In an age when games strive for massive scope and microscopic detail, Agar.io seems like an unlikely candidate to become an Internet sensation. The game is comprised of colored blobs on what is essentially a sheet of graph paper, and any screenshot looks like it could have been a 20-second art project made in MS Paint. Yet, this simple multiplayer buffet has become a hit, even serving as a tool for Turkish political parties to attack one another on the virtual battlefield.
Best of all, you can play Agar.io for free in your browser, or using the dedicated app available for both iOS and Android. Simply go to the game’s website, log in as a guest or through Facebook, and enter a username for yourself. You can also use the Settings button to change your server.
Once you’ve entered the game, the controls for Agar.io are simple:
- Move the mouse to move your blob. Your cell will automatically move toward your mouse cursor.
- Press the space bar to split your cell, or cells, in two.
- Press “W” to eject mass.
In the beginning, you are a tiny cell sitting in a vast expanse. Typically, your cell will generate as a random color donning your username. However, entering certain names will give your cell an alternative look or “skin.” For example, entering your name as “Earth” will change your cells skin to look like Earth. Entering the name “France” will give your cell the appearance of the French flag. There are many skins available, covering an odd variety of themes such a countries, world leaders, and even Internet memes.

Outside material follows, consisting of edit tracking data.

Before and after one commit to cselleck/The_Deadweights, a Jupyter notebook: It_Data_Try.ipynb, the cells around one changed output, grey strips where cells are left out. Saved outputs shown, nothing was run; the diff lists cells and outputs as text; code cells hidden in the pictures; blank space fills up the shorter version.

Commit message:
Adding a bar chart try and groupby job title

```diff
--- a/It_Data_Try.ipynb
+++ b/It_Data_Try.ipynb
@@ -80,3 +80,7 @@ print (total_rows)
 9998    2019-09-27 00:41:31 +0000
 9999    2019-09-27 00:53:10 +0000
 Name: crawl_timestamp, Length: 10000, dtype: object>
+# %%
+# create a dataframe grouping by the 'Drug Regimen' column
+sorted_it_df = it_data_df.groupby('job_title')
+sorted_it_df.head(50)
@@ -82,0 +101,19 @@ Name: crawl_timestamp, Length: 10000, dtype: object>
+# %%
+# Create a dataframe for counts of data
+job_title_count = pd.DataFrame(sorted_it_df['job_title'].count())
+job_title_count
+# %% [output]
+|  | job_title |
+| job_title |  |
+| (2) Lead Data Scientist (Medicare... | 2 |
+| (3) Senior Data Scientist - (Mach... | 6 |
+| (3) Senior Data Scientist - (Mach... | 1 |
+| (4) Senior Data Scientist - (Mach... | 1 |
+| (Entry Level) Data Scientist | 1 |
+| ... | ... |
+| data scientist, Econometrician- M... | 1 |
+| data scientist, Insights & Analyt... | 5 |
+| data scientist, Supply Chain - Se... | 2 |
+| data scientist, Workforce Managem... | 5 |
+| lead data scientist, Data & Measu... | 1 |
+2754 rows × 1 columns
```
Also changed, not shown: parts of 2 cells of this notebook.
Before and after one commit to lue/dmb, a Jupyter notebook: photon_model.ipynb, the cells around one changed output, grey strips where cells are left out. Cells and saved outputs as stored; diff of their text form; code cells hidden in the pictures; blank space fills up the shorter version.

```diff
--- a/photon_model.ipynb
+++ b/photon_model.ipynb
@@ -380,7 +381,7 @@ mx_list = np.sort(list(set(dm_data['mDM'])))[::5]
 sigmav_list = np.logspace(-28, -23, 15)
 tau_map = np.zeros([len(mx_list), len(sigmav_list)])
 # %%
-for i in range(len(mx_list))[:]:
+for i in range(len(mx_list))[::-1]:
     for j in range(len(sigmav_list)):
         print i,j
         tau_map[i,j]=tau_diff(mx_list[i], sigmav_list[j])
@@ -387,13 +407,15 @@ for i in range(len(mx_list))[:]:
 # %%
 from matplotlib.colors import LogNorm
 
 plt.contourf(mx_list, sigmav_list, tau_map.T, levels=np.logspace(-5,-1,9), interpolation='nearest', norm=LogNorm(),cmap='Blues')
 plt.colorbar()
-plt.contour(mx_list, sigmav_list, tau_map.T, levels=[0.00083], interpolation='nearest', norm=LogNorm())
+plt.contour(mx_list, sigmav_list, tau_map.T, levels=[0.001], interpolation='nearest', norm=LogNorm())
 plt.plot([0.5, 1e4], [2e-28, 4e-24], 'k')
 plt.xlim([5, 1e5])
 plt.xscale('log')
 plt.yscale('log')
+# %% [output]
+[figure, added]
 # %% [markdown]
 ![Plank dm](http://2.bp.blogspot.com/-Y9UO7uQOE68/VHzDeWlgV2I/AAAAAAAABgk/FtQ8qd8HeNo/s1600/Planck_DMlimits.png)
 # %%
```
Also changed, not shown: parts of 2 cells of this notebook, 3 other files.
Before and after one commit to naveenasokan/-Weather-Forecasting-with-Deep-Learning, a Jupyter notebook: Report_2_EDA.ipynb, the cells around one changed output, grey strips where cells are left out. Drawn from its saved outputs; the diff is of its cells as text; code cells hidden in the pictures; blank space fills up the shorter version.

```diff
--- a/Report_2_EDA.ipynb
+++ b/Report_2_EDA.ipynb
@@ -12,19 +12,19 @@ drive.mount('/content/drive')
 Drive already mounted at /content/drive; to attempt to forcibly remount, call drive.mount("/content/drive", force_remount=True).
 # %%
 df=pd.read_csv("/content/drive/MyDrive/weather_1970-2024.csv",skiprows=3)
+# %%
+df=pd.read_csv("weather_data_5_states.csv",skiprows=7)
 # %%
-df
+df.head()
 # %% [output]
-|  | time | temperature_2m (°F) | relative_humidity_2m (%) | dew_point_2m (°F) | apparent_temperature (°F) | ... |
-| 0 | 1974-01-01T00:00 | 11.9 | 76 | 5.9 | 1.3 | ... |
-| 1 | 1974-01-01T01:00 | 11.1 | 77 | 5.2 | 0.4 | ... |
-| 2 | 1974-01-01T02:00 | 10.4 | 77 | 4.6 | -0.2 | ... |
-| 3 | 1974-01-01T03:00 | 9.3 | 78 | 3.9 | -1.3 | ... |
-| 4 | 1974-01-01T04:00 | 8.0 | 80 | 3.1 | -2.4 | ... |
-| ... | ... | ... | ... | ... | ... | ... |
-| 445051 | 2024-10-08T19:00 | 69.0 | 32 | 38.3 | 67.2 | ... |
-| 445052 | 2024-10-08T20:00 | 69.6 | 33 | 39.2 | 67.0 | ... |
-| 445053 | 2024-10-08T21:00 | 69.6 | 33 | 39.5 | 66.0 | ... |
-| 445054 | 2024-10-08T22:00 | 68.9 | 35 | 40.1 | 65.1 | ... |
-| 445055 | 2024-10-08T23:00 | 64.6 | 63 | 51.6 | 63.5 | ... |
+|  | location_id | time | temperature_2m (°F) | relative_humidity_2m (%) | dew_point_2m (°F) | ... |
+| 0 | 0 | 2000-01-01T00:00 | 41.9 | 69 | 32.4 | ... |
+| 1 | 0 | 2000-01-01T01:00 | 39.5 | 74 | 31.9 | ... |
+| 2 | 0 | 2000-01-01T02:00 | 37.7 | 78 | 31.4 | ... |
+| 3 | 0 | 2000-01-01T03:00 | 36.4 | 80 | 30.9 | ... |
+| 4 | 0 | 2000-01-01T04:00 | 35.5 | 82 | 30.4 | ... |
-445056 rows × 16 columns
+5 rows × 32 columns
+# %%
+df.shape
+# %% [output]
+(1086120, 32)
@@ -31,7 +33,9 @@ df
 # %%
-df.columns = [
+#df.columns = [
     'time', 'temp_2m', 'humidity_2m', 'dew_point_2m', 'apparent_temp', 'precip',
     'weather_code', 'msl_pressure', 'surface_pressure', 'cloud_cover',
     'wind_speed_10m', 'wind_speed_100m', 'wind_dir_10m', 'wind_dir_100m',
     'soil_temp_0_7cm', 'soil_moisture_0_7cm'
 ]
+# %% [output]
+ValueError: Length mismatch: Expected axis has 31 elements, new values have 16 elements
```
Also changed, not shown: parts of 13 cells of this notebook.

Movement is simple, though it takes some getting used to. As you move your mouse around, your cell will automatically move toward your mouse cursor. The game area is dotted with tiny, colored pellets. When your cell runs into pellets, it will consume them and grow larger. Eating pellets will also increase your score.
Agar.io is also a multiplayer game, meaning you will likely run across other players as you move around. You can eat cells that are smaller than you, and vice versa, bigger cells can eat you. Eating another player provides a significant growth spurt to your cell, far more so than eating pellets. You can’t eat cells that are the same size, or very near the same size, as yours. The cut off for this is a 10 percent difference in diameter — so, you can’t eat cells that are more than 90 percent of your size.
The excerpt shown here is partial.